#### About this task:
Scan the entries for "word". Every line that holds it is to be copied.

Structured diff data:
┄┄┄┄┄┄┄┄┄┄
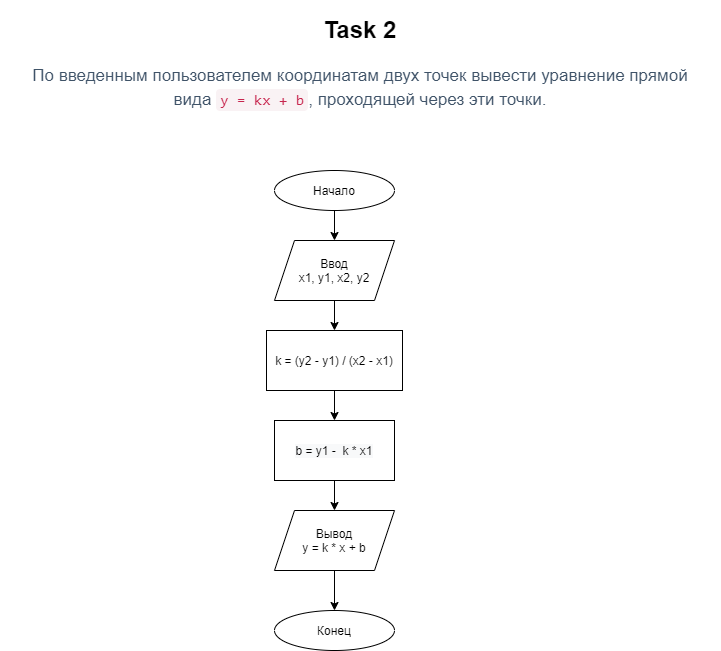
Before: Lesson1/FlowCharts/lesson1-Task-2.png, a diagram exported from draw.io (vic-k23/Geekbrains_algorithms_DS_on_Python). Source tidied: cells renumbered, new cells last; positions are measured from the earlier drawing's top-left corner, leaving out a move shared by most shapes. Its diagram source:
```xml
<mxGraphModel>
  <root>
    <mxCell id="0" />
    <mxCell id="1" parent="0" />
    <mxCell id="2" value="&lt;h1&gt;Task 2&lt;/h1&gt;&lt;div&gt;&lt;h3 style=&quot;box-sizing: border-box ; font-family: &amp;#34;roboto&amp;#34; , &amp;#34;san francisco&amp;#34; , &amp;#34;helvetica neue&amp;#34; , &amp;#34;helvetica&amp;#34; , &amp;#34;arial&amp;#34; ; font-weight: 500 ; line-height: 24px ; color: rgb(63 , 83 , 104) ; margin-top: 20px ; margin-bottom: 10px ; font-size: 17px ; background-color: rgb(255 , 255 , 255)&quot;&gt;По введенным пользователем координатам двух точек вывести уравнение прямой вида&amp;nbsp;&lt;code style=&quot;box-sizing: border-box ; font-family: &amp;#34;menlo&amp;#34; , &amp;#34;monaco&amp;#34; , &amp;#34;consolas&amp;#34; , &amp;#34;courier new&amp;#34; , monospace ; font-size: 15.3px ; color: rgb(199 , 37 , 78) ; background-color: rgb(249 , 242 , 244) ; border-radius: 4px ; padding: 2px 4px&quot;&gt;y = kx + b&lt;/code&gt;, проходящей через эти точки.&lt;/h3&gt;&lt;/div&gt;" style="text;html=1;strokeColor=none;fillColor=none;spacing=5;spacingTop=-20;whiteSpace=wrap;overflow=hidden;rounded=0;align=center;" parent="1" vertex="1">
      <mxGeometry width="720" height="120" as="geometry" />
    </mxCell>
    <mxCell id="3" style="edgeStyle=orthogonalEdgeStyle;rounded=0;jettySize=auto;html=1;exitX=0.5;exitY=1;exitDx=0;exitDy=0;entryX=0.5;entryY=0;entryDx=0;entryDy=0;" parent="1" edge="1" source="4" target="6">
      <mxGeometry relative="1" as="geometry" />
    </mxCell>
    <mxCell id="4" value="Начало" style="ellipse;whiteSpace=wrap;html=1;align=center;" parent="1" vertex="1">
      <mxGeometry x="274" y="160" width="120" height="40" as="geometry" />
    </mxCell>
    <mxCell id="5" style="edgeStyle=orthogonalEdgeStyle;rounded=0;jettySize=auto;html=1;exitX=0.5;exitY=1;exitDx=0;exitDy=0;entryX=0.5;entryY=0;entryDx=0;entryDy=0;" parent="1" edge="1" source="6" target="8">
      <mxGeometry relative="1" as="geometry" />
    </mxCell>
    <mxCell id="6" value="Ввод&lt;br&gt;x1, y1, x2, y2" style="shape=parallelogram;perimeter=parallelogramPerimeter;whiteSpace=wrap;html=1;fixedSize=1;align=center;" parent="1" vertex="1">
      <mxGeometry x="274" y="230" width="120" height="60" as="geometry" />
    </mxCell>
    <mxCell id="7" style="edgeStyle=orthogonalEdgeStyle;rounded=0;jettySize=auto;html=1;exitX=0.5;exitY=1;exitDx=0;exitDy=0;entryX=0.5;entryY=0;entryDx=0;entryDy=0;" parent="1" edge="1" source="8" target="10">
      <mxGeometry relative="1" as="geometry" />
    </mxCell>
    <mxCell id="8" value="k = (y2 - y1) / (x2 - x1)" style="rounded=0;whiteSpace=wrap;html=1;align=center;" parent="1" vertex="1">
      <mxGeometry x="266" y="320" width="136" height="60" as="geometry" />
    </mxCell>
    <mxCell id="9" style="edgeStyle=orthogonalEdgeStyle;rounded=0;jettySize=auto;html=1;exitX=0.5;exitY=1;exitDx=0;exitDy=0;entryX=0.5;entryY=0;entryDx=0;entryDy=0;" parent="1" edge="1" source="10" target="12">
      <mxGeometry relative="1" as="geometry" />
    </mxCell>
    <mxCell id="10" value="&#10;&#10;&lt;span style=&quot;color: rgb(0, 0, 0); font-family: helvetica; font-size: 12px; font-style: normal; font-weight: 400; letter-spacing: normal; text-align: center; text-indent: 0px; text-transform: none; word-spacing: 0px; background-color: rgb(248, 249, 250); display: inline; float: none;&quot;&gt;b = y1 -&amp;nbsp; k * x1&lt;/span&gt;&#10;&#10;" style="rounded=0;whiteSpace=wrap;html=1;align=center;" parent="1" vertex="1">
      <mxGeometry x="274" y="410" width="120" height="60" as="geometry" />
    </mxCell>
    <mxCell id="11" style="edgeStyle=orthogonalEdgeStyle;rounded=0;jettySize=auto;html=1;exitX=0.5;exitY=1;exitDx=0;exitDy=0;entryX=0.5;entryY=0;entryDx=0;entryDy=0;" parent="1" edge="1" source="12" target="13">
      <mxGeometry relative="1" as="geometry" />
    </mxCell>
    <mxCell id="12" value="Вывод&lt;br&gt;y = k * x + b" style="shape=parallelogram;perimeter=parallelogramPerimeter;whiteSpace=wrap;html=1;fixedSize=1;align=center;" parent="1" vertex="1">
      <mxGeometry x="274" y="500" width="120" height="60" as="geometry" />
    </mxCell>
    <mxCell id="13" value="Конец" style="ellipse;whiteSpace=wrap;html=1;align=center;" parent="1" vertex="1">
      <mxGeometry x="274" y="600" width="120" height="40" as="geometry" />
    </mxCell>
  </root>
</mxGraphModel>
```
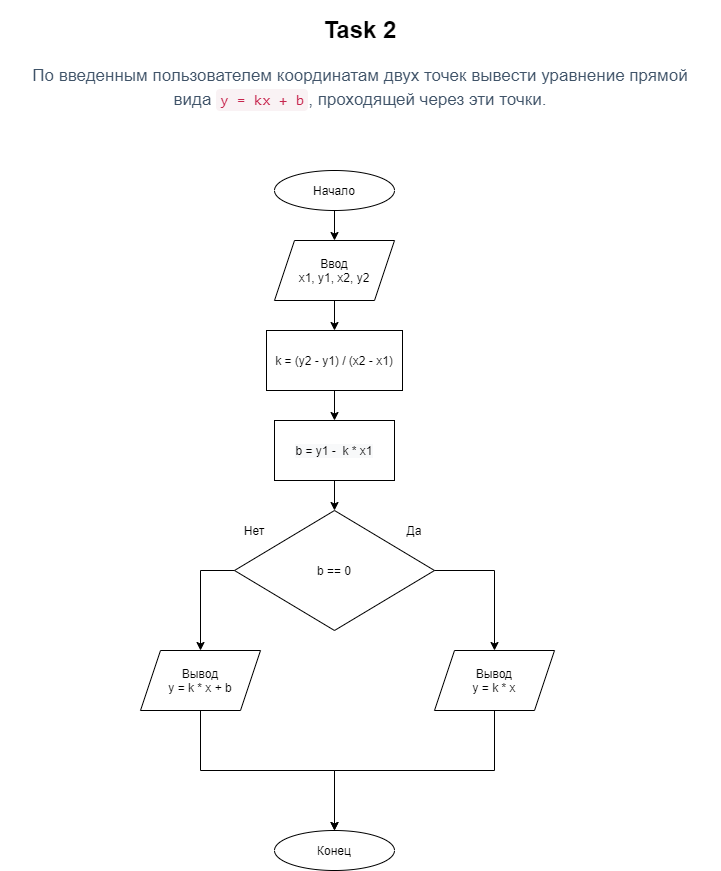
After the commit.

Change to the diagram source:
```diff
@@ -23,9 +23,9 @@
     <mxCell id="8" value="k = (y2 - y1) / (x2 - x1)" style="rounded=0;whiteSpace=wrap;html=1;align=center;" parent="1" vertex="1">
       <mxGeometry x="266" y="320" width="136" height="60" as="geometry" />
     </mxCell>
-    <mxCell id="9" style="edgeStyle=orthogonalEdgeStyle;rounded=0;jettySize=auto;html=1;exitX=0.5;exitY=1;exitDx=0;exitDy=0;entryX=0.5;entryY=0;entryDx=0;entryDy=0;" parent="1" edge="1" source="10" target="12">
-      <mxGeometry relative="1" as="geometry" />
-    </mxCell>
+    <mxCell id="14" style="edgeStyle=orthogonalEdgeStyle;rounded=0;jettySize=auto;html=1;exitX=0.5;exitY=1;exitDx=0;exitDy=0;entryX=0.5;entryY=0;entryDx=0;entryDy=0;" parent="1" edge="1" source="10" target="16">
+      <mxGeometry relative="1" as="geometry" />
+    </mxCell>
     <mxCell id="10" value="&#10;&#10;&lt;span style=&quot;color: rgb(0, 0, 0); font-family: helvetica; font-size: 12px; font-style: normal; font-weight: 400; letter-spacing: normal; text-align: center; text-indent: 0px; text-transform: none; word-spacing: 0px; background-color: rgb(248, 249, 250); display: inline; float: none;&quot;&gt;b = y1 -&amp;nbsp; k * x1&lt;/span&gt;&#10;&#10;" style="rounded=0;whiteSpace=wrap;html=1;align=center;" parent="1" vertex="1">
       <mxGeometry x="274" y="410" width="120" height="60" as="geometry" />
     </mxCell>
@@ -33,10 +33,34 @@
       <mxGeometry relative="1" as="geometry" />
     </mxCell>
     <mxCell id="12" value="Вывод&lt;br&gt;y = k * x + b" style="shape=parallelogram;perimeter=parallelogramPerimeter;whiteSpace=wrap;html=1;fixedSize=1;align=center;" parent="1" vertex="1">
-      <mxGeometry x="274" y="500" width="120" height="60" as="geometry" />
+      <mxGeometry x="140" y="640" width="120" height="60" as="geometry" />
     </mxCell>
     <mxCell id="13" value="Конец" style="ellipse;whiteSpace=wrap;html=1;align=center;" parent="1" vertex="1">
-      <mxGeometry x="274" y="600" width="120" height="40" as="geometry" />
+      <mxGeometry x="274" y="820" width="120" height="40" as="geometry" />
     </mxCell>
+    <mxCell id="15" style="group;align=center;" parent="1" vertex="1">
+      <mxGeometry x="234" y="500" width="200" height="120" as="geometry" />
+    </mxCell>
+    <mxCell id="16" value="b == 0" style="rhombus;whiteSpace=wrap;html=1;align=center;" parent="15" vertex="1">
+      <mxGeometry width="200" height="120" as="geometry" />
+    </mxCell>
+    <mxCell id="17" value="Нет" style="text;html=1;strokeColor=none;fillColor=none;align=center;verticalAlign=middle;whiteSpace=wrap;rounded=0;" parent="15" vertex="1">
+      <mxGeometry y="10" width="40" height="20" as="geometry" />
+    </mxCell>
+    <mxCell id="18" value="Да" style="text;html=1;strokeColor=none;fillColor=none;align=center;verticalAlign=middle;whiteSpace=wrap;rounded=0;" parent="15" vertex="1">
+      <mxGeometry x="160" y="10" width="40" height="20" as="geometry" />
+    </mxCell>
+    <mxCell id="19" style="edgeStyle=orthogonalEdgeStyle;rounded=0;jettySize=auto;html=1;exitX=0;exitY=0.5;exitDx=0;exitDy=0;entryX=0.5;entryY=0;entryDx=0;entryDy=0;" parent="1" edge="1" source="16" target="12">
+      <mxGeometry relative="1" as="geometry" />
+    </mxCell>
+    <mxCell id="20" style="edgeStyle=orthogonalEdgeStyle;rounded=0;jettySize=auto;html=1;exitX=0.5;exitY=1;exitDx=0;exitDy=0;entryX=0.5;entryY=0;entryDx=0;entryDy=0;" parent="1" edge="1" source="21" target="13">
+      <mxGeometry relative="1" as="geometry" />
+    </mxCell>
+    <mxCell id="21" value="Вывод&lt;br&gt;y = k * x" style="shape=parallelogram;perimeter=parallelogramPerimeter;whiteSpace=wrap;html=1;fixedSize=1;align=center;" parent="1" vertex="1">
+      <mxGeometry x="434" y="640" width="120" height="60" as="geometry" />
+    </mxCell>
+    <mxCell id="22" style="edgeStyle=orthogonalEdgeStyle;rounded=0;jettySize=auto;html=1;exitX=1;exitY=0.5;exitDx=0;exitDy=0;" parent="1" edge="1" source="16" target="21">
+      <mxGeometry relative="1" as="geometry" />
+    </mxCell>
   </root>
 </mxGraphModel>
```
┄┄┄┄┄┄┄┄┄┄
#### Exercise result:
    <mxCell id="10" value="&#10;&#10;&lt;span style=&quot;color: rgb(0, 0, 0); font-family: helvetica; font-size: 12px; font-style: normal; font-weight: 400; letter-spacing: normal; text-align: center; text-indent: 0px; text-transform: none; word-spacing: 0px; background-color: rgb(248, 249, 250); display: inline; float: none;&quot;&gt;b = y1 -&amp;nbsp; k * x1&lt;/span&gt;&#10;&#10;" style="rounded=0;whiteSpace=wrap;html=1;align=center;" parent="1" vertex="1">
     <mxCell id="10" value="&#10;&#10;&lt;span style=&quot;color: rgb(0, 0, 0); font-family: helvetica; font-size: 12px; font-style: normal; font-weight: 400; letter-spacing: normal; text-align: center; text-indent: 0px; text-transform: none; word-spacing: 0px; background-color: rgb(248, 249, 250); display: inline; float: none;&quot;&gt;b = y1 -&amp;nbsp; k * x1&lt;/span&gt;&#10;&#10;" style="rounded=0;whiteSpace=wrap;html=1;align=center;" parent="1" vertex="1">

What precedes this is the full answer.